■ TASK DESCRIPTION: Filter the material below down to the lines with the word "student" and give those lines.

◇ ◇ ◇ ◇

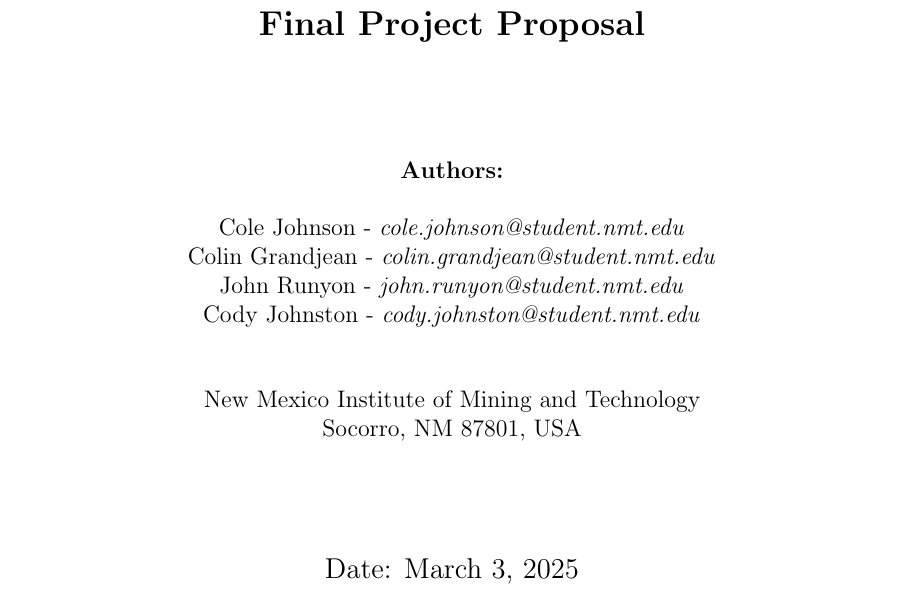
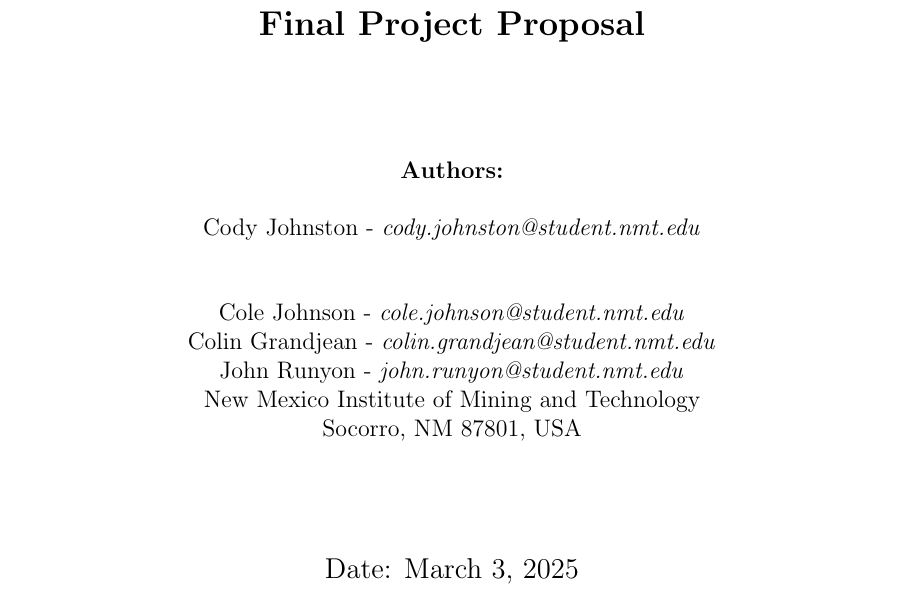
Before and after one commit to Clockman2/software-security-and-botnets, a LaTeX document (proposal.tex): part of page 1 of 3, cut so that both start at the same text. Compiled offline with pdfLaTeX.

Commit message:
Changed order

```diff
--- a/proposal.tex
+++ b/proposal.tex
@@ -43,10 +41,10 @@
         {\Large \bfseries Final Project Proposal}\\[2cm]
 
         \textbf{Authors:} \\[0.5cm]
+        Cody Johnston - \textit{cody.johnston@student.nmt.edu}\\[1cm]
         Cole Johnson - \textit{cole.johnson@student.nmt.edu}\\
         Colin Grandjean - \textit{colin.grandjean@student.nmt.edu}\\
         John Runyon - \textit{john.runyon@student.nmt.edu}\\
-        Cody Johnston - \textit{cody.johnston@student.nmt.edu}\\[1cm]
 
         New Mexico Institute of Mining and Technology\\
         Socorro, NM 87801, USA\\[2cm]
```
Also changed, not shown: proposal.tex (2 more changed lines).
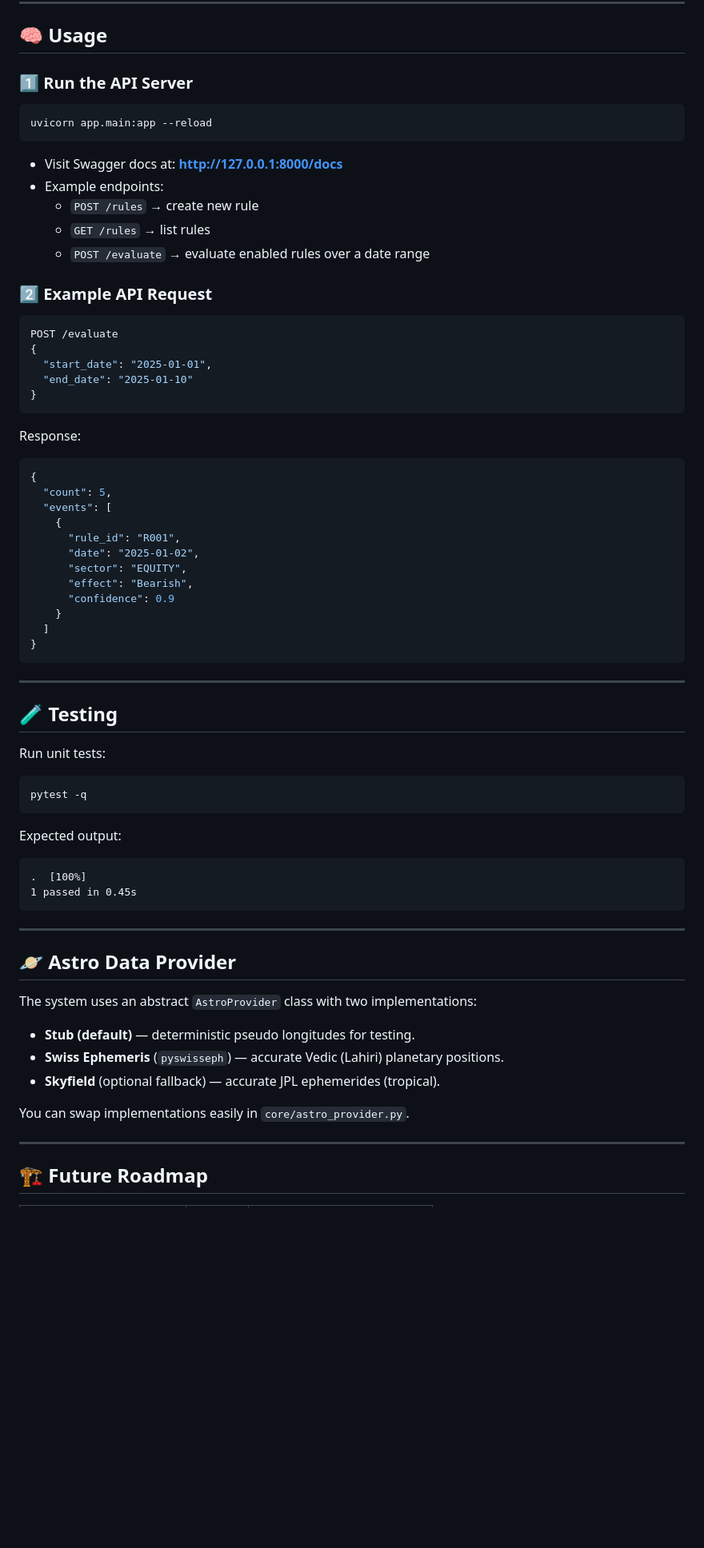
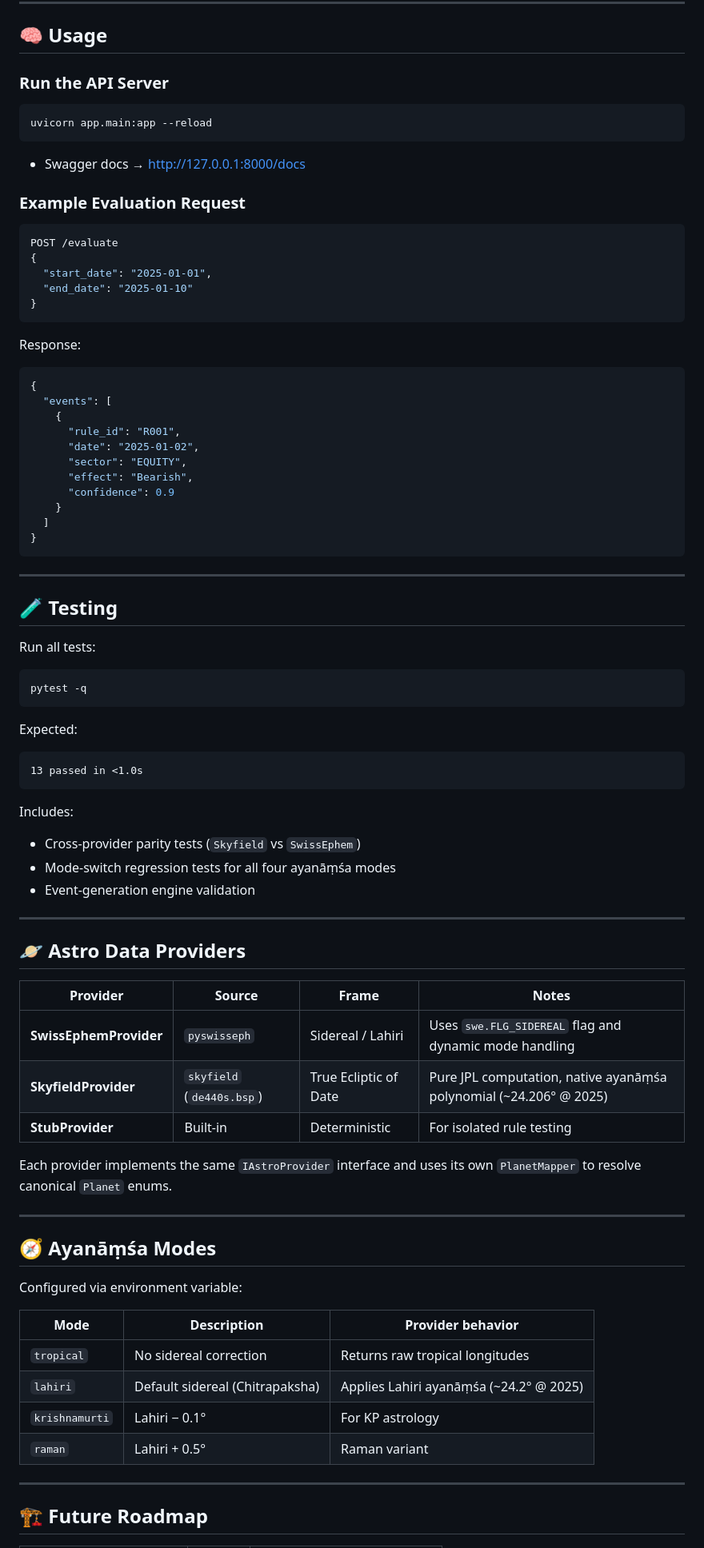
Before and after one commit to vikram-naik/astro-rules-engine, a Markdown page: README.md, the part around one of its changes. Shown at 80% size. GitHub-like rendering; blank space fills up the shorter version.

````diff
--- a/README.md
+++ b/README.md
@@ -64,20 +85,14 @@ pip install -r requirements.txt
 
 ## 🧠 Usage
 
-### 1️⃣ Run the API Server
-
+### Run the API Server
 ```bash
 uvicorn app.main:app --reload
 ```
 
-- Visit Swagger docs at: **http://127.0.0.1:8000/docs**
-- Example endpoints:
-  - `POST /rules` → create new rule
-  - `GET /rules` → list rules
-  - `POST /evaluate` → evaluate enabled rules over a date range
+- Swagger docs → [http://127.0.0.1:8000/docs](http://127.0.0.1:8000/docs)
 
-### 2️⃣ Example API Request
-
+### Example Evaluation Request
 ```bash
 POST /evaluate
 {
@@ -89,7 +104,6 @@ POST /evaluate
 Response:
 ```json
 {
-  "count": 5,
   "events": [
     {
       "rule_id": "R001",
@@ -106,29 +120,46 @@ Response:
 
 ## 🧪 Testing
 
-Run unit tests:
+Run all tests:
 
 ```bash
 pytest -q
 ```
 
-Expected output:
+Expected:
 ```
-.  [100%]
-1 passed in 0.45s
+13 passed in <1.0s
 ```
+
+Includes:
+- Cross-provider parity tests (`Skyfield` vs `SwissEphem`)
+- Mode-switch regression tests for all four ayanāṃśa modes
+- Event-generation engine validation
 
 ---
 
-## 🪐 Astro Data Provider
+## 🪐 Astro Data Providers
 
-The system uses an abstract `AstroProvider` class with two implementations:
+| Provider | Source | Frame | Notes |
+|-----------|---------|--------|-------|
+| **SwissEphemProvider** | `pyswisseph` | Sidereal / Lahiri | Uses `swe.FLG_SIDEREAL` flag and dynamic mode handling |
+| **SkyfieldProvider** | `skyfield` (`de440s.bsp`) | True Ecliptic of Date | Pure JPL computation, native ayanāṃśa polynomial (~24.206° @ 2025) |
+| **StubProvider** | Built-in | Deterministic | For isolated rule testing |
 
-- **Stub (default)** — deterministic pseudo longitudes for testing.
-- **Swiss Ephemeris** (`pyswisseph`) — accurate Vedic (Lahiri) planetary positions.
-- **Skyfield** (optional fallback) — accurate JPL ephemerides (tropical).
+Each provider implements the same `IAstroProvider` interface and uses its own `PlanetMapper` to resolve canonical `Planet` enums.
 
-You can swap implementations easily in `core/astro_provider.py`.
+---
+
+## 🧭 Ayanāṃśa Modes
+
+Configured via environment variable:
+
+| Mode | Description | Provider behavior |
+|------|--------------|------------------|
+| `tropical` | No sidereal correction | Returns raw tropical longitudes |
+| `lahiri` | Default sidereal (Chitrapaksha) | Applies Lahiri ayanāṃśa (~24.2° @ 2025) |
+| `krishnamurti` | Lahiri − 0.1° | For KP astrology |
+| `raman` | Lahiri + 0.5° | Raman variant |
 
 ---
 
````
Also changed, not shown: other parts of README.md (+66 -40 lines).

◇ ◇ ◇ ◇

■ TASK ANSWER:
+        Cody Johnston - \textit{cody.johnston@student.nmt.edu}\\[1cm]
         Cole Johnson - \textit{cole.johnson@student.nmt.edu}\\
         Colin Grandjean - \textit{colin.grandjean@student.nmt.edu}\\
         John Runyon - \textit{john.runyon@student.nmt.edu}\\
-        Cody Johnston - \textit{cody.johnston@student.nmt.edu}\\[1cm]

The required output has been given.